> Task: Filter the entries that follow, copying every line in which the word "await" appears.

*** Given data ***

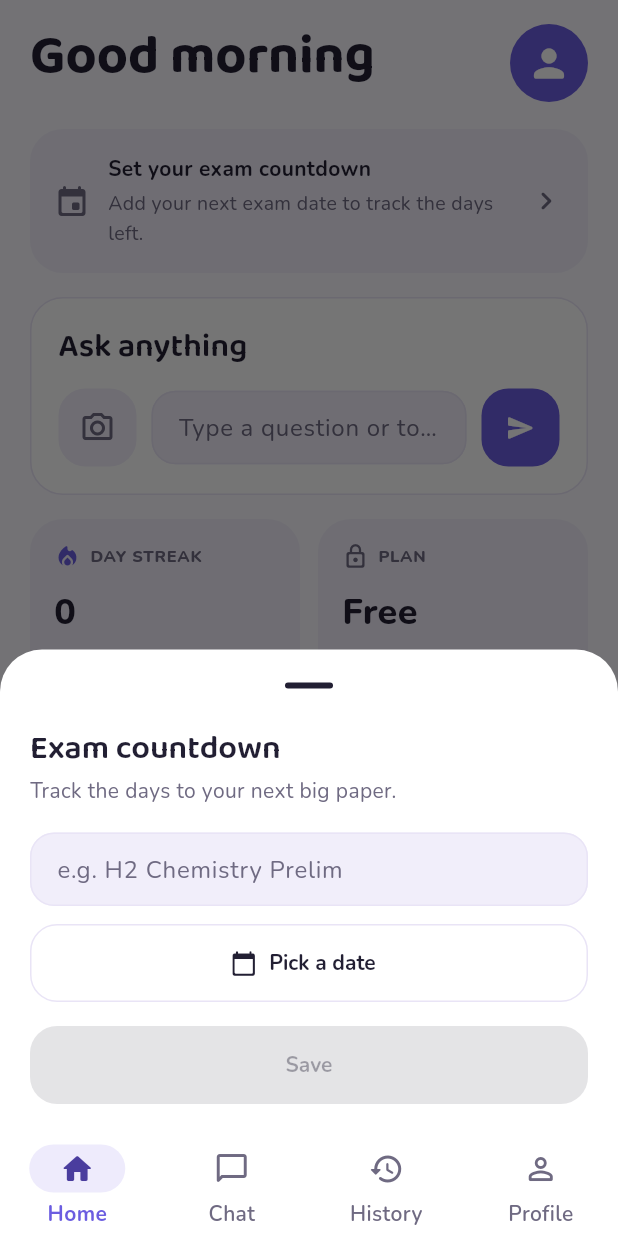
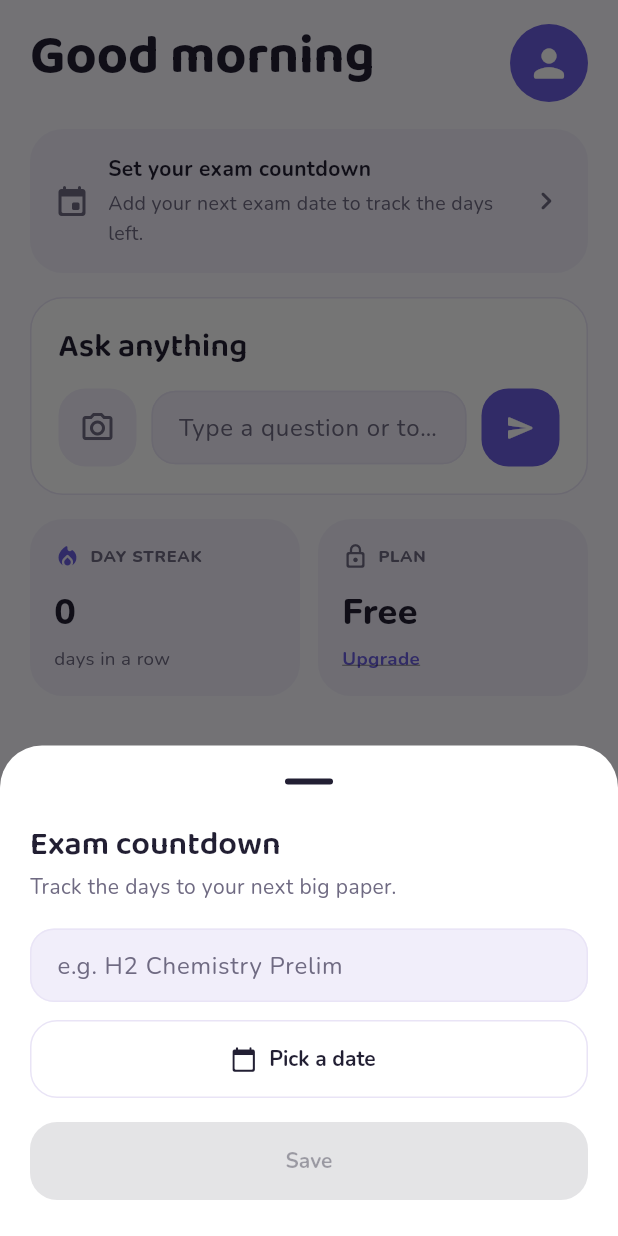
Before and after one commit to fountainnnnn/lactic-sg-alevel-ai-tutor, a Flutter app: the HomeScreen screen opened by its route, after a tap on "Set your exam countdown", on a phone screen of 412 x 824 dp. Run offline on Flutter 3.47's test engine with Material 3 defaults, Android fonts, the phone set to English and light mode, and no system bars; our stand-ins replace flutter_riverpod, flutter_svg, go_router, google_fonts, image_picker, shared_preferences and 1 more; missing offline and left inert: gpt_markdown, purchases_flutter, purchases_ui_flutter; accounts and stored records are empty.

Commit message:
Fix exam-countdown sheet: full-screen modal + render the edit (date-set) state
Two bugs in the exam-countdown bottom sheet:
1. It opened on the Home page's inner navigator, so its scrim dimmed only the
   page (not the shell bottom nav) and the sheet was clipped behind the nav bar.
   Fix: useRootNavigator: true -> proper full-screen modal.
2. Editing an existing date showed an EMPTY sheet: the "Remove" button (shown
   only when a date is set) was a bare Material button as a non-flex Row child.
   A Row measures non-flex children with unbounded width and Material buttons
   fill it -> "BoxConstraints forces an infinite width", collapsing the whole
   sheet (cascade of "RenderBox was not laid out"). Fix: wrap Remove in Expanded.

Co-Authored-By: Claude Opus 4.8 <noreply@anthropic.com>

```diff
--- a/app/lib/features/home/home_screen.dart
+++ b/app/lib/features/home/home_screen.dart
@@ -56,6 +56,11 @@ class _HomeScreenState extends ConsumerState<HomeScreen> {
     final hadDate = prefs.getString('exam_date') != null;
     await showModalBottomSheet(
       context: context,
+      // Use the ROOT navigator so the sheet (and its scrim) cover the whole
+      // screen including the shell's bottom nav bar. Without this the sheet is
+      // confined to the Home page's inner navigator — it renders behind the
+      // opaque nav bar (looking empty) and only dims the page, not the nav.
+      useRootNavigator: true,
       showDragHandle: true,
       isScrollControlled: true,
       builder: (ctx) {
@@ -106,13 +111,19 @@ class _HomeScreenState extends ConsumerState<HomeScreen> {
                     ),
                     if (hadDate) ...[
                       const SizedBox(width: 12),
-                      OutlinedButton(
+                      // Must be a flex child (Expanded): a bare Material button as
+                      // a non-flex child gets measured with unbounded width and
+                      // throws "BoxConstraints forces an infinite width", which
+                      // collapsed the whole sheet.
+                      Expanded(
+                        child: OutlinedButton(
                           onPressed: () async {
                             await prefs.remove('exam_date');
                             await prefs.remove('exam_label');
                             if (ctx.mounted) Navigator.of(ctx).pop();
                           },
                           child: const Text('Remove'),
+                        ),
                       ),
                     ],
                   ]),
```
Lines whose indentation alone changed are shown as unchanged.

*** End of Given data ***

> Solution:
     await showModalBottomSheet(
                             await prefs.remove('exam_date');
                             await prefs.remove('exam_label');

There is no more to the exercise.